■ What the task requires
Images are to be left out; everything else in the listing should be repeated exactly.

Content starts

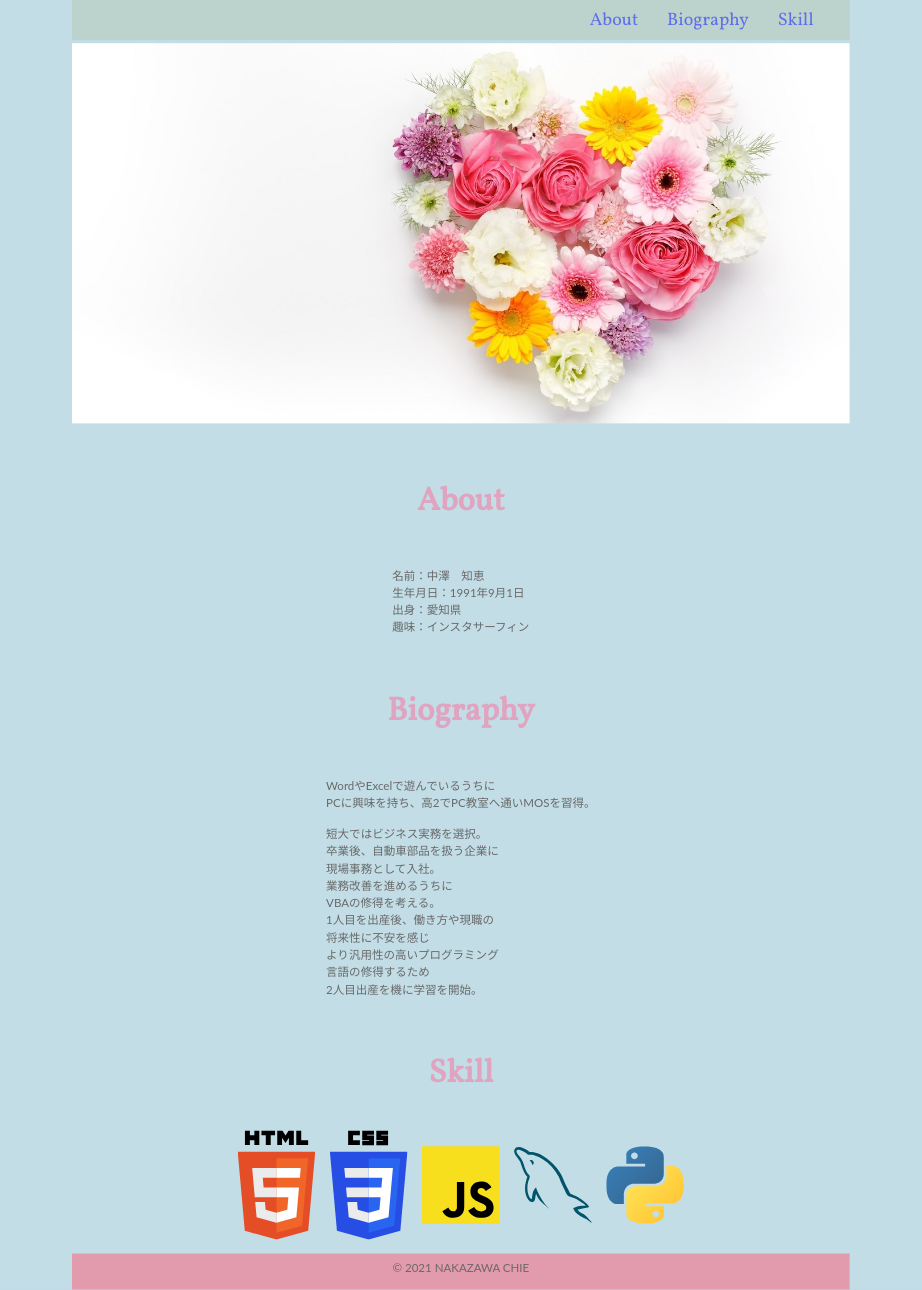
Repository: Chi-mame/Portfolio
Page: home.html
The author's editor kept a record of every edit. The page is drawn from the files as they stood at one moment, then again after the next edit.
The browser window is 1280 px wide. The pictures show the whole page, at 72% of full size.

Above is the page before.

### home.html
<!DOCTYPE html>
<html lang="ja">
    <head>
      <meta charset="UTF-8">
      <meta name="viewport" content="width=device-width, initial-scale=1">
      <title>Portfolio by NAKAZAWA CHIEs</title>
      <link rel="stylesheet" href="stylesheet.css">
      <link href="https://fonts.googleapis.com/css?family=Vollkorn" rel="stylesheet">

    </head>
    <body>
        <div class="main-wrapper">
            <header>
                <nav class="gnav">
                    <ul>
                        <li><a href="#jump_about">About</a></li>
                        <li><a href="#jump_biography">Biography</a></li>
                        <li><a href="#jump_skill">Skill</a></li>
                    </ul>
                </nav>
            </header>
            <div class="first-view">
                <img src="images/top_image.jpg">
            </div>
          <section id="jump_about">
              <h1>About</h1>
              <p> 名前：中澤　知恵 <br>
              生年月日：1991年9月1日<br>
              出身：愛知県<br>
              趣味：インスタサーフィン</p><br>
          </section>
          <section id="jump_biography">
              <h1>Biography</h1>
              <p>WordやExcelで遊んでいるうちに<br>
              PCに興味を持ち、高2でPC教室へ通いMOSを習得。<br><br>
              短大ではビジネス実務を選択。<br>
              卒業後、自動車部品を扱う企業に<br>現場事務として入社。<br>
              業務改善を進めるうちに<br>VBAの修得を考える。<br>
              1人目を出産後、働き方や現職の<br>将来性に不安を感じ<br>
              より汎用性の高いプログラミング<br>言語の修得するため<br>
              2人目出産を機に学習を開始。<br>
              </p>
           </section>
           <section  id="jump_skill">
               <h1>Skill</h1>
               <div class="skill-images">
                  <img src="images/html-5.svg">
                  <img src="images/css-3.svg">
                  <img src="images/javascript.svg">
                  <img src="images/mysql.svg">
                  <img src="images/python.svg">
               </div>
           </section><br>
           <foote>
               <p>&copy; 2021 NAKAZAWA CHIE</p>
           </foote>
        </div>
    </body>
</html>

### stylesheet.css
@charset "utf-8";

body {
    margin: 0;
	padding: 0;
	text-align: center;
	font-family: YakuHanJP,'lato',"游ゴシック体",YuGothic,"游ゴシック Medium","Yu Gothic Medium","游ゴシック","Yu Gothic",'ヒラギノ角ゴ Pro W3','Hiragino Kaku Gothic Pro',Osaka,'メイリオ',Meiryo,'ＭＳ Ｐゴシック',sans-serif;
	color: #696969;
	background-color:#c2dde6;
}

/*-------------------- wrapper  --------------------*/
.main-wrapper {
	width: 100%;
	margin: auto;
	padding: 0px;
	border: 0px;
    position: relative;
    max-width: 1080px;
    background-color:#c2dde6;
}

/*-------------------- header  --------------------*/
header {
	width: 100%;
	padding: 10px 0px;
	position: fixed;
	display: flex;
	justify-content:flex-end;
	z-index: 99;
	background-color: #b3c9b1;
	opacity: 0.5;
	margin:0;
	max-width: 1080px;

}

.gnav {
    margin: 0 30px 0 0;

}

.gnav ul {
	display: flex;
	justify-content: center;
	padding:0;
	margin:0;
}


.gnav ul li {
	margin: 0 20px;
	list-style: none;
	font-size: 25px;
}

.gnav ul li a {
	font-family:'Vollkorn', serif;
	text-decoration: none;
	clear: #c8739f;
}

/*--------------------　top --------------------*/
.first-view {
	margin:0;
	width:100%;
	max-width: 1080px;
	height: auto;
}
.first-view img {
	width:100%;
	margin-top: 60px;
	max-width: 100%;
}

/*-------------------- main  --------------------*/

section {
	text-align: center;
}

h1 {
	color:  #e0a4c0;
	margin-top:30px;
	padding: 45px 0px 10px 0px;
	font-size:45px;
	font-family:'Vollkorn', serif;
}

p {
	padding-top:10px;
	margin:0 auto;
	display:inline-block;
	text-align: left;

}



/*------------------- Skill --------------------*/
.skill-images {
	width:100%;
	display:flex;
	justify-content:center;
}

.skill-images img {
	max-width: 100%;
    height: auto;
	width:10%;
	padding-right:10px;
	padding-left:10px;

}


/*-------------------- footer --------------------*/
foote {
	width: 100%;
	height: 50px;
	top: 0;
	background-color:#e29aad;
	display:flex;
	justify-contemt:center;
}





/*-------------------- media-sp --------------------*/
@media screen and (max-width:480px) {
	header {
		display: flex;
		justify-content:center;
	}
	.gnav {
		margin: 0;
	}

	p {
		width: 80%;
		text-align: center;
	}
}

After the next edit:
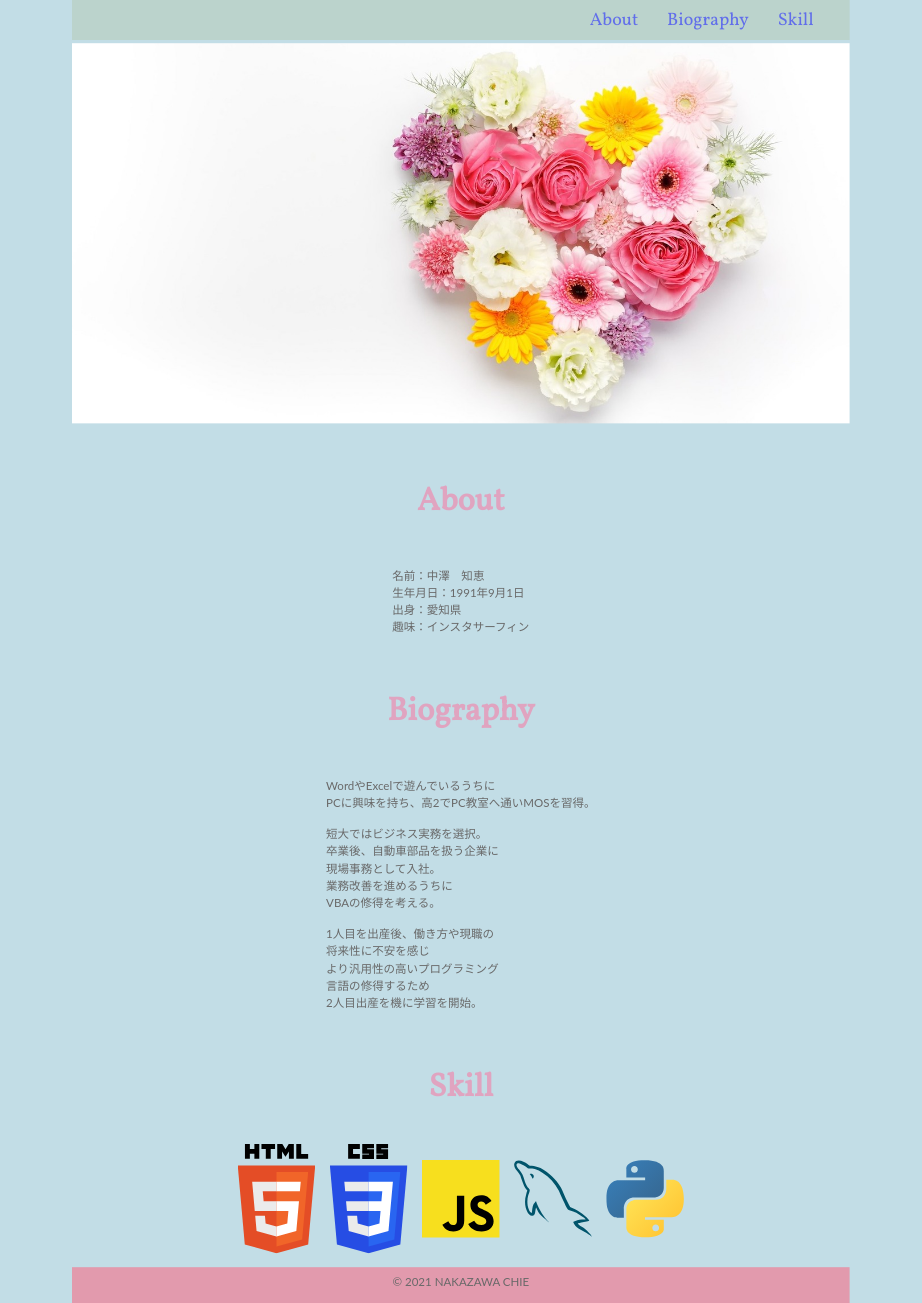
The edit:
--- a/home.html
+++ b/home.html
@@ -35,7 +35,7 @@
               PCに興味を持ち、高2でPC教室へ通いMOSを習得。<br><br>
               短大ではビジネス実務を選択。<br>
               卒業後、自動車部品を扱う企業に<br>現場事務として入社。<br>
-              業務改善を進めるうちに<br>VBAの修得を考える。<br>
+              業務改善を進めるうちに<br>VBAの修得を考える。<br><br>
               1人目を出産後、働き方や現職の<br>将来性に不安を感じ<br>
               より汎用性の高いプログラミング<br>言語の修得するため<br>
               2人目出産を機に学習を開始。<br>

Content ends

■ Exercise solution
Repository: Chi-mame/Portfolio
Page: home.html
The author's editor kept a record of every edit. The page is drawn from the files as they stood at one moment, then again after the next edit.
The browser window is 1280 px wide. The pictures show the whole page, at 72% of full size.

Above is the page before.

### home.html
<!DOCTYPE html>
<html lang="ja">
    <head>
      <meta charset="UTF-8">
      <meta name="viewport" content="width=device-width, initial-scale=1">
      <title>Portfolio by NAKAZAWA CHIEs</title>
      <link rel="stylesheet" href="stylesheet.css">
      <link href="https://fonts.googleapis.com/css?family=Vollkorn" rel="stylesheet">

    </head>
    <body>
        <div class="main-wrapper">
            <header>
                <nav class="gnav">
                    <ul>
                        <li><a href="#jump_about">About</a></li>
                        <li><a href="#jump_biography">Biography</a></li>
                        <li><a href="#jump_skill">Skill</a></li>
                    </ul>
                </nav>
            </header>
            <div class="first-view">
                <img src="images/top_image.jpg">
            </div>
          <section id="jump_about">
              <h1>About</h1>
              <p> 名前：中澤　知恵 <br>
              生年月日：1991年9月1日<br>
              出身：愛知県<br>
              趣味：インスタサーフィン</p><br>
          </section>
          <section id="jump_biography">
              <h1>Biography</h1>
              <p>WordやExcelで遊んでいるうちに<br>
              PCに興味を持ち、高2でPC教室へ通いMOSを習得。<br><br>
              短大ではビジネス実務を選択。<br>
              卒業後、自動車部品を扱う企業に<br>現場事務として入社。<br>
              業務改善を進めるうちに<br>VBAの修得を考える。<br>
              1人目を出産後、働き方や現職の<br>将来性に不安を感じ<br>
              より汎用性の高いプログラミング<br>言語の修得するため<br>
              2人目出産を機に学習を開始。<br>
              </p>
           </section>
           <section  id="jump_skill">
               <h1>Skill</h1>
               <div class="skill-images">
                  <img src="images/html-5.svg">
                  <img src="images/css-3.svg">
                  <img src="images/javascript.svg">
                  <img src="images/mysql.svg">
                  <img src="images/python.svg">
               </div>
           </section><br>
           <foote>
               <p>&copy; 2021 NAKAZAWA CHIE</p>
           </foote>
        </div>
    </body>
</html>

### stylesheet.css
@charset "utf-8";

body {
    margin: 0;
	padding: 0;
	text-align: center;
	font-family: YakuHanJP,'lato',"游ゴシック体",YuGothic,"游ゴシック Medium","Yu Gothic Medium","游ゴシック","Yu Gothic",'ヒラギノ角ゴ Pro W3','Hiragino Kaku Gothic Pro',Osaka,'メイリオ',Meiryo,'ＭＳ Ｐゴシック',sans-serif;
	color: #696969;
	background-color:#c2dde6;
}

/*-------------------- wrapper  --------------------*/
.main-wrapper {
	width: 100%;
	margin: auto;
	padding: 0px;
	border: 0px;
    position: relative;
    max-width: 1080px;
    background-color:#c2dde6;
}

/*-------------------- header  --------------------*/
header {
	width: 100%;
	padding: 10px 0px;
	position: fixed;
	display: flex;
	justify-content:flex-end;
	z-index: 99;
	background-color: #b3c9b1;
	opacity: 0.5;
	margin:0;
	max-width: 1080px;

}

.gnav {
    margin: 0 30px 0 0;

}

.gnav ul {
	display: flex;
	justify-content: center;
	padding:0;
	margin:0;
}


.gnav ul li {
	margin: 0 20px;
	list-style: none;
	font-size: 25px;
}

.gnav ul li a {
	font-family:'Vollkorn', serif;
	text-decoration: none;
	clear: #c8739f;
}

/*--------------------　top --------------------*/
.first-view {
	margin:0;
	width:100%;
	max-width: 1080px;
	height: auto;
}
.first-view img {
	width:100%;
	margin-top: 60px;
	max-width: 100%;
}

/*-------------------- main  --------------------*/

section {
	text-align: center;
}

h1 {
	color:  #e0a4c0;
	margin-top:30px;
	padding: 45px 0px 10px 0px;
	font-size:45px;
	font-family:'Vollkorn', serif;
}

p {
	padding-top:10px;
	margin:0 auto;
	display:inline-block;
	text-align: left;

}



/*------------------- Skill --------------------*/
.skill-images {
	width:100%;
	display:flex;
	justify-content:center;
}

.skill-images img {
	max-width: 100%;
    height: auto;
	width:10%;
	padding-right:10px;
	padding-left:10px;

}


/*-------------------- footer --------------------*/
foote {
	width: 100%;
	height: 50px;
	top: 0;
	background-color:#e29aad;
	display:flex;
	justify-contemt:center;
}





/*-------------------- media-sp --------------------*/
@media screen and (max-width:480px) {
	header {
		display: flex;
		justify-content:center;
	}
	.gnav {
		margin: 0;
	}

	p {
		width: 80%;
		text-align: center;
	}
}

After the next edit:
The edit:
--- a/home.html
+++ b/home.html
@@ -35,7 +35,7 @@
               PCに興味を持ち、高2でPC教室へ通いMOSを習得。<br><br>
               短大ではビジネス実務を選択。<br>
               卒業後、自動車部品を扱う企業に<br>現場事務として入社。<br>
-              業務改善を進めるうちに<br>VBAの修得を考える。<br>
+              業務改善を進めるうちに<br>VBAの修得を考える。<br><br>
               1人目を出産後、働き方や現職の<br>将来性に不安を感じ<br>
               より汎用性の高いプログラミング<br>言語の修得するため<br>
               2人目出産を機に学習を開始。<br>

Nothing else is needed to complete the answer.